So… a guy walks into a lamppost… and it turns out there’s an ICD-10 code to describe his encounter: W22.02XA! Would you even admit that to the doctor? I did that once as a teen and would never tell a soul. You can read a WSJ article that goes into humorous detail on the subject here.
I decided it was time to discuss ICD-10 after Karen attended a seminar on the subject this past weekend and one of the tidbits they provided seemed incorrect. (It was.) So, what do you (and by “you” I mean small business health care providers) absolutely need to know about ICD-10? Here are the basics:
For claim submission
- Any services dated on or after October 1st, 2015 must be submitted with ICD-10 codes.

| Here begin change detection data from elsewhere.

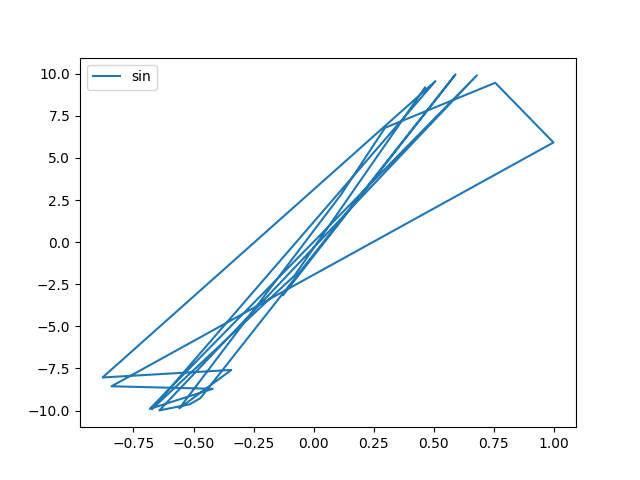
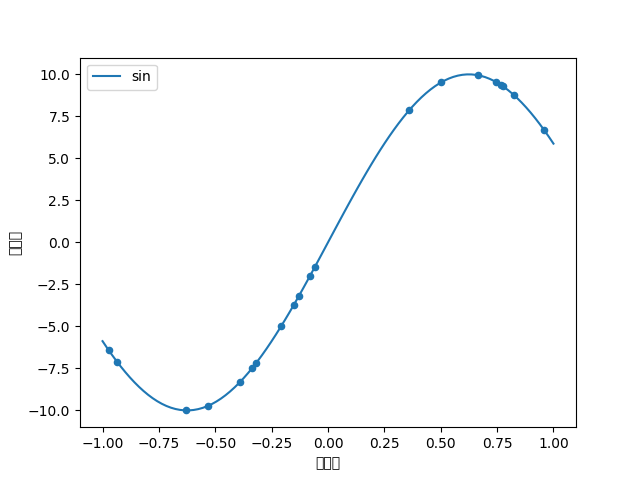
ensyu1.2ok?

diff --git a/演習.py b/演習.py
@@ -1,6 +1,7 @@
 import math
 import numpy as np
 import matplotlib.pyplot as plt
+import pandas as pd
 
 #%matplotlib inline
 
@@ -8,29 +9,32 @@ def true_function(x):
     y=math.sin(math.pi * x * 0.8) * 10
     return y
 
-elements_size=20
+elements_size=100
 
 Yarray=np.ndarray(elements_size)
 #xarray=np.random.rand(elements_size)
 #xarray=np.zeros(elements_size)
-#xarray=np.linspace(-1,1,elements_size)
-xarray=np.random.uniform(-1.0,1.0,20)
-print(xarray)
+xarray=np.linspace(-1,1,elements_size)
+xarray2=np.random.uniform(-1.0,1.0,20)
+
 k=0
 for i in xarray:
     y=true_function(i)
     Yarray[k]=y#20この真値
     k=k+1
-print(xarray[0])
 
-array1_2=np.column_stack([xarray,Yarray])
-print(np.shape(array1_2))
-print(array1_2)
+k=0
+Yarray2=np.ndarray(20)
 
+for i in xarray2:
+    y=true_function(i)
+    Yarray2[k]=y#20この真値
+    k=k+1
 
+array1_2=np.column_stack([xarray2,Yarray2])
 
-
-#print(Yarray)
+df=pd.DataFrame(array1_2,columns=["観測点","真値点"])
+df.plot.scatter(x="観測点",y="真値点")
 
 plt.plot(xarray,Yarray,label="sin")
 plt.legend()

- Any services dated before October 1st – even if you submit the claim after October 1st – must use ICD-9 codes.
- You absolutely cannot use both types of ICD code on a single claim – so make sure you handle September 30th the same way you’d handle December 31st – everything gets billed.
- Though this change is mandated by HIPAA, some non-HIPAA covered entities like Workers’ Compensation agencies have made it clear that they won’t (or don’t intend to) be ready by 10/1/2015. Check either directly or through your state association to learn whether you’re affected as we get closer to the deadline.
ICD-9 vs. ICD-10
- ICD-10 codes are much more specific, and there are many, many more of them. So, if you manage to walk into a wall instead of a lamppost, yes, there’s a code for that: W22.01XA.
- You generally won’t find a 1:1 correspondence between ICD-9 & ICD-10 codes. There are websites where you can look up both codes and descriptions. And there are some that attempt to provide a crosswalk from ICD-9 to ICD-10 – but I would use those (here’s an example) as a tool to help locate more precise codes.
- Laterality (side of the body affected) has been added to relevant ICD-10 codes. So, the code you use may inherently define left or right.
- Another difference relates to episode of care. Whereas an ICD-9 code remains the same over multiple doctor visits, ICD-10 codes may change if it’s an injury or there’s an external cause. For example, a patient with a sprained ankle may return for re-evaluation to ensure the injury is healing properly. In the lamppost example above, the ICD-10 code would likely change to W22.02XD. The “A” (W22.02XA) stands for “initial” encounter (but “acute phase of injury” would be an appropriate way to think of it). The “D” stands for “subsequent” encounter. In 2015, “A” was clarified with regard to chiropractic care to refer to “acute,” and may to be used for all/multiple visits.
- Injuries are now grouped by anatomical site rather than injury type.
Dr. Karen Walters, DC, FACC discusses everything you need to know about ICD-10 in a 60 minute video that you can watch here.
“I just want to let you know how much I appreciate the ease of transition to ICD-10 with ECLIPSE. The “ICD-9 to ICD-10 comparable” option while entering diagnoses into a patient’s file is seamless. While most other offices are stressing, we will be able to continue along, “business as usual” come October 1st. Thank you.” — Dr. Michael Goldstein, D.C.
ECLIPSE is ready for ICD-10 now. ICD-9 & ICD-10 codes can be displayed together or separately by selecting an appropriate index. (There are separate indexes for ICD-9, ICD-10 and a crosswalk from ICD-9 to ICD-10.) We have prepared categorized ICD-10 databases for import – which include ICD-9 comparable codes where appropriate – and/or you can enter ICD-10 codes directly. These ICD-10 codes can be imported directly to your existing ICD databases and are available in the same two flavors we have always provided: everything or chiropractic specific. The chiropractic table has been carefully categorized by our team of D.C.’s to make it even easier to quickly locate the code you need. ECLIPSE users can review their 1/16/2014 & 7/16/2014 README entries for more thorough information.
This blog entry has been edited to reflect Congressional delay of ICD-10 from 10/1/2014 to 10/1/2015.